When to blow the whistle on child neglect and abuse

Sep 30, 2019

Debbie Ganguli considers provisions for dealing with cases of child neglect and abuse.


Debbie’s child neglect and abuse practice protocols


  • Ensure that all the team understand and have signed up to practice policies regarding safeguarding, including confidentiality, consent and safeguarding itself
  • Have regular updates of these policies at staff meetings and encourage an ethos that allows team members to discuss concerns with one and other
  • As a policy, any child that has raised a concern within our practice is discussed with me or referred to me as the safeguarding lead. Similarly, if I have seen a child that has raised concern, I will often look to my associates for a second opinion without alerting the parent (as my thoughts could be nothing of importance) – it is always better to share information rather than try to deal with things alone
  • We encourage all our children to see the therapist and also the OHE. In the case of the child raising concern, multiple contacts with team members allows for greater opportunity to assess a child and the care givers, helping us to formulate a better picture
  • Where necessary I will liaise with GP, health visitor and even head teachers to get a better picture of a child’s health and social well being
  • Reducing the recall interval helps to monitor a child more closely
  • The team do not jump to conclusions, however we also do not waste time if there is a genuine concern and the details of our safeguarding board are close to hand.


We should also be confident that in the face of true neglect, or worse abuse, we are able to recognise it and act on it.

As I am sure that we are all aware, following a catalogue of errors including Shipman and Stafford, those of us who still work within the NHS are supposed to be in a new culture where whistleblowing is actively encouraged (BBC, 2015; NHS England, 2015). However, those of us who regularly read ‘MD’ in Private Eye might be a little bit more unsure as to how supportive this new beginning really is. And, this article is as relevant to purely private colleagues as I am talking about whistleblowing in the case of parental neglect.


Management of children’s care


It started me thinking: where do we draw the line in dentistry? When does a lack of care become neglect, or worse, downright abuse? How comfortable are we in involving the police or social services? Do we call them in too early and appear to be busybodies? Or do we (as I suspect many do), leave it too late and put children at risk? Is the fact that a child has never seen a dentist in 10 years neglect, or just a lack of understanding by parents/guardians of the importance of regular dental health checks as part of a child’s health and well being? Is an inherent fear of all things dental a good enough excuse for parents to avoid bringing their child?

How do we objectively measure this on some kind of scale so that all face a level playing field? I think that we also need to be aware of our own prejudices and expectations of the world too.

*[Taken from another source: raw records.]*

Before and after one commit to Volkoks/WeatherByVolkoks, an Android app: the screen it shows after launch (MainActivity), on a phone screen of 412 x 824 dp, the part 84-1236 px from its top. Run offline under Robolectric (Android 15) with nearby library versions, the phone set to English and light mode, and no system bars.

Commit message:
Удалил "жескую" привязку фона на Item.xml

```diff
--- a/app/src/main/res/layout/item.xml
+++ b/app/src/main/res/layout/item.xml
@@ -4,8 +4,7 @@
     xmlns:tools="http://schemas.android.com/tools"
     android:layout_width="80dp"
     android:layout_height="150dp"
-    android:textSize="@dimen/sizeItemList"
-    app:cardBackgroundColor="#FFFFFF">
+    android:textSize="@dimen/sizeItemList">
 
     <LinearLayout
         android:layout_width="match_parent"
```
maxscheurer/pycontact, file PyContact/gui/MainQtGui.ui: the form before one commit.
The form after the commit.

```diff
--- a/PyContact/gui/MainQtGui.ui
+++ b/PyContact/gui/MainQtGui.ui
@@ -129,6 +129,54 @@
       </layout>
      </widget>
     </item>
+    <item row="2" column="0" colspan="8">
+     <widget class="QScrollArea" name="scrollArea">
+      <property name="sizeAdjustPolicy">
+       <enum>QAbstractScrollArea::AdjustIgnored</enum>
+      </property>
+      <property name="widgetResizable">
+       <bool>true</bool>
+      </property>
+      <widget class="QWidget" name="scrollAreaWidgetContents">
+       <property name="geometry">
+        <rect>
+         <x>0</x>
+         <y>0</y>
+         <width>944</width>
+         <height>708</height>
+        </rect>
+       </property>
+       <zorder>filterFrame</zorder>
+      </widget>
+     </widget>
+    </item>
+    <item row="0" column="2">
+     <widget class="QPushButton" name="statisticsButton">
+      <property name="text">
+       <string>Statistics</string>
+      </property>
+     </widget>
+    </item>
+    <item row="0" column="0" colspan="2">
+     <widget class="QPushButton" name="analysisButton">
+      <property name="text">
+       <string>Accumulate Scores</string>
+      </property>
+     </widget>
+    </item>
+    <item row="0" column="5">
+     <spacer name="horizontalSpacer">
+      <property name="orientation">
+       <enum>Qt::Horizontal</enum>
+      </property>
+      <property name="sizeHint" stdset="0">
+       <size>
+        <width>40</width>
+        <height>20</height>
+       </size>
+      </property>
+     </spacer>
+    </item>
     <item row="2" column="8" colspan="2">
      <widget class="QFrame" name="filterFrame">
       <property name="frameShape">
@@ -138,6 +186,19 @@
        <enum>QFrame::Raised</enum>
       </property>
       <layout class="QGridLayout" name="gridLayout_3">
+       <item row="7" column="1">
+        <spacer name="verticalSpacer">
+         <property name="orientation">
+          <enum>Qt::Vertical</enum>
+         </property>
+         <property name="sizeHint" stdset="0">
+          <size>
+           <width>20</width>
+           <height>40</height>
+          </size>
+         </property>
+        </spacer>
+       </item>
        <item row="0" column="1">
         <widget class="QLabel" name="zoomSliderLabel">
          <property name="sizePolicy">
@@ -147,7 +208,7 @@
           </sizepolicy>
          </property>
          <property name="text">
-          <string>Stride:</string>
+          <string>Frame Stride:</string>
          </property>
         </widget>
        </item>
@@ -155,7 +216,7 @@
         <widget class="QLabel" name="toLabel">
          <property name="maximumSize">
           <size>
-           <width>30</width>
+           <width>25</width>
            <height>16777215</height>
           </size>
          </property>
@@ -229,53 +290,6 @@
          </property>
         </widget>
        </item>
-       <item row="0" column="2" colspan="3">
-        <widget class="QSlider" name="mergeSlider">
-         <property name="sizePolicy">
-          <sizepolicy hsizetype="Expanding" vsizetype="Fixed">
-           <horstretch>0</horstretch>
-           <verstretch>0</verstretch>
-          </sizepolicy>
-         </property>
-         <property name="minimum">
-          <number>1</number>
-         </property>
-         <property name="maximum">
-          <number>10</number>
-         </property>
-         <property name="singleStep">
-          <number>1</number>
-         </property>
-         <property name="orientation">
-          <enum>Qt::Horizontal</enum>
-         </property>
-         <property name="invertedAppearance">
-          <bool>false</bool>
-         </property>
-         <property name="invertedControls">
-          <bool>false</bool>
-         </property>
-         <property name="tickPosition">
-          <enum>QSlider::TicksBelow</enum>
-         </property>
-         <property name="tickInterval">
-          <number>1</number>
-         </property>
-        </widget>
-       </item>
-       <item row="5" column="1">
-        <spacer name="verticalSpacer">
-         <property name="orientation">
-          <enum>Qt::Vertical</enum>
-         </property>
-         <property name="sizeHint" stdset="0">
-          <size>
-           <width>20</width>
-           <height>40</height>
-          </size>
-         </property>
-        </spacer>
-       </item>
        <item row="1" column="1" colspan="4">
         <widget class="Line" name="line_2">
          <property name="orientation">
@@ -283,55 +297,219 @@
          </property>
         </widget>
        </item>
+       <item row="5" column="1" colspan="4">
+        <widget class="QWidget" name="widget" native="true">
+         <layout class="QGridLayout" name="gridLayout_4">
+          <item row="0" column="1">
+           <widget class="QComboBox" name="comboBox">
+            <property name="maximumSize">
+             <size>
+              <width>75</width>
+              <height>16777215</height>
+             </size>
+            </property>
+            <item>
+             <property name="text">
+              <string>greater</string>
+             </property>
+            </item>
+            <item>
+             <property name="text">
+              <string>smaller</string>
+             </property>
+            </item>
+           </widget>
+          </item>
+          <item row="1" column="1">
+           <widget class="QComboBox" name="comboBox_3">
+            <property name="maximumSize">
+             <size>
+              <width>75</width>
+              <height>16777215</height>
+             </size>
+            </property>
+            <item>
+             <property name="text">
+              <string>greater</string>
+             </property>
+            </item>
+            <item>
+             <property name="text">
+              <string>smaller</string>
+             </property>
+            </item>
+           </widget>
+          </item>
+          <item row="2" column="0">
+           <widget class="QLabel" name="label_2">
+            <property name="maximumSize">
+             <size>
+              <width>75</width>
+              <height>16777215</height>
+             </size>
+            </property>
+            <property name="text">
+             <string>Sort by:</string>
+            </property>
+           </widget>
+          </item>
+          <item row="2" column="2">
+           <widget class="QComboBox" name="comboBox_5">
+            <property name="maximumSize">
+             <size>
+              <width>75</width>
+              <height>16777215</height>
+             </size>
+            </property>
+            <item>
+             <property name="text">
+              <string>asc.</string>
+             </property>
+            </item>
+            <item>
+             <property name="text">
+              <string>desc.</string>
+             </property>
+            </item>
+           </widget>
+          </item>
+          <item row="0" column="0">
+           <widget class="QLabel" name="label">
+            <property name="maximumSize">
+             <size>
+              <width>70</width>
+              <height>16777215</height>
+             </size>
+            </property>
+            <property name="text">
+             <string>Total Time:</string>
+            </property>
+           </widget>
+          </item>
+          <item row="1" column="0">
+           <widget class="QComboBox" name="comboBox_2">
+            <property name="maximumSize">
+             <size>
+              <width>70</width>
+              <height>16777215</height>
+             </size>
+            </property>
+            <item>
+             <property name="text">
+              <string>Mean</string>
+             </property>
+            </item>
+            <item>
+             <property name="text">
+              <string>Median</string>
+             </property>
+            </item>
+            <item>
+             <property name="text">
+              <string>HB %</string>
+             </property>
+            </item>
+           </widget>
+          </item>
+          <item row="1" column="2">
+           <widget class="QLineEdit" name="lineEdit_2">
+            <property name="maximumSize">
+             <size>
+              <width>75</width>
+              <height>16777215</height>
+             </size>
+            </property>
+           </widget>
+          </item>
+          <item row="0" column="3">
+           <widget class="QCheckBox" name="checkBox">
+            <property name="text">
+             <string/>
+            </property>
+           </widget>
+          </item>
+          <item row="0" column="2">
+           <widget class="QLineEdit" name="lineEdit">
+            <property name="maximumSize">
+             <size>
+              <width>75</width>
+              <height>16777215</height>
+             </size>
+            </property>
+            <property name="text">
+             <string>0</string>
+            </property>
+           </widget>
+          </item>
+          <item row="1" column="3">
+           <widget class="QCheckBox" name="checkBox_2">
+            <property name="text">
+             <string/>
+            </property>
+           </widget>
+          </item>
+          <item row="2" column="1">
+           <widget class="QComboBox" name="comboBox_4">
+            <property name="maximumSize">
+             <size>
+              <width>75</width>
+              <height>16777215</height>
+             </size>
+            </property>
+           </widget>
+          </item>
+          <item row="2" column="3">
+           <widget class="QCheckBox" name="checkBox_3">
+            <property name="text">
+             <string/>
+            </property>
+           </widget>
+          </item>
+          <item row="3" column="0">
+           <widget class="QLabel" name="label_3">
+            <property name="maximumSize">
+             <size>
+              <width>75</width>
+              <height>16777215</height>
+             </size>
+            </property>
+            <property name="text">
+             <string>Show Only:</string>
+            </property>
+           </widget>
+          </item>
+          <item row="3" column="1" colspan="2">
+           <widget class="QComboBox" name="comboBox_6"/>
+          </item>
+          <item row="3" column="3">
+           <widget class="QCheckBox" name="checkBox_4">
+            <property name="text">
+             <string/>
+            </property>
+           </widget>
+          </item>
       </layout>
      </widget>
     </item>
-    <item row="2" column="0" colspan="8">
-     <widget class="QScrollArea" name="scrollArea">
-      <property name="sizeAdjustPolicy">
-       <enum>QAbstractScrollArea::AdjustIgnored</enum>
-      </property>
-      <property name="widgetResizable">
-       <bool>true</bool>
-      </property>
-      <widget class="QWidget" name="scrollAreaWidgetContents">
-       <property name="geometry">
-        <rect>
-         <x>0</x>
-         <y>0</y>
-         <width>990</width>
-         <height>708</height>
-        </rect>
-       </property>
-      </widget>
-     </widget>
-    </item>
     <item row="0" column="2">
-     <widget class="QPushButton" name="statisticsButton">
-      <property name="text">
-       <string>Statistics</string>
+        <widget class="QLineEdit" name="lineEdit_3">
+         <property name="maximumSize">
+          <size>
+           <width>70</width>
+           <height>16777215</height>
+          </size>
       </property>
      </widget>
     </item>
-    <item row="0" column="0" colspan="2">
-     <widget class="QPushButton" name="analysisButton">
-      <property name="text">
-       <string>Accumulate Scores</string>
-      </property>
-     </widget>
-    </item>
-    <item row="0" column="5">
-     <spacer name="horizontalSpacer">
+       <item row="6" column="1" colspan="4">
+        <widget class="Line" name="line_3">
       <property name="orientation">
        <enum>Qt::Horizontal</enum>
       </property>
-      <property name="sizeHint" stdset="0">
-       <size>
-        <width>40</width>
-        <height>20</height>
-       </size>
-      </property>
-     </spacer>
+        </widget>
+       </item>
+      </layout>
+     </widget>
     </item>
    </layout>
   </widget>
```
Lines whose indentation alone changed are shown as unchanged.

We have all come across cases where although we are involved in a conversation with a parent regarding the dental health of their little one, we feel as though we are either not being heard or just not understood. Time and time again we see children who we have treated to dental fitness to only have them return six months later with a recurrence of dental disease, despite numerous attempts to educate and prevent disease. Some people just don’t place the importance on dental healthcare that we do, whilst many do not see the connection and importance of dental healthcare with general healthcare.

Then there are the parents who do not have the time to bring their offspring to the dentist due to work or other commitments – children end up attending with grandparents, who unfortunately are unable to consent to treatments, thus delaying the provision of essential care; yet the same parents do have time to take the dog to the vet?

I am painting a somewhat grim picture of parents and as a parent and practice owner I do not apologise; I too am guilty of putting work first in many instances, but does that make me neglectful?


Guidance and protocols


I think as clinicians we have to be very careful before pointing the finger, and observe cases on a case-by-case basis making sure that if we have concerns we monitor them, and even liaise with other professionals before jumping to make that call that could potentially change a family’s life for ever. We should also be confident that in the face of true neglect, or worse abuse, we are able to recognise it and act on it.

Each practice will have their own set of guidelines and protocols when dealing with children and the possibility of neglect or abuse – I have included those I have set for our practice as an example. I think that we have to start with a clear set of guidelines that we stick to, and treat each case individually.

This is just the way I have chosen to train our team to approach safeguarding of children; it may not work for all practices. I hope that this is helpful in some way and I would be very interested to hear how others approach this very important area of practice management and the care of children in a time where safeguarding is as it should be – at the forefront of healthcare.



www.bbc.co.uk/news/health-31362196 retrieved 20/11/2015
www.england.nhs.uk/2015/02/11/freedom-to-speak-up/ retrieved 20/11/2015



Dr Debbie Ganguli BDS (Lon) MFDS RCS Eng is the principal of Cherry Trees Dental Practice in Leighton Buzzard. The practice won ‘Best Community Project’ at the 2013 Private Dentistry Awards, and ‘Best Children’s Dental Health Initiative’ at the same awards in 2014.

The views and opinions expressed in this article are those of the author and do not necessarily reflect the official policy or position of any agency of the NHS, Department of Health or other public body. If you have any specific questions for Debbie, you are more than welcome to send them to newsdesk@dentistry.co.uk.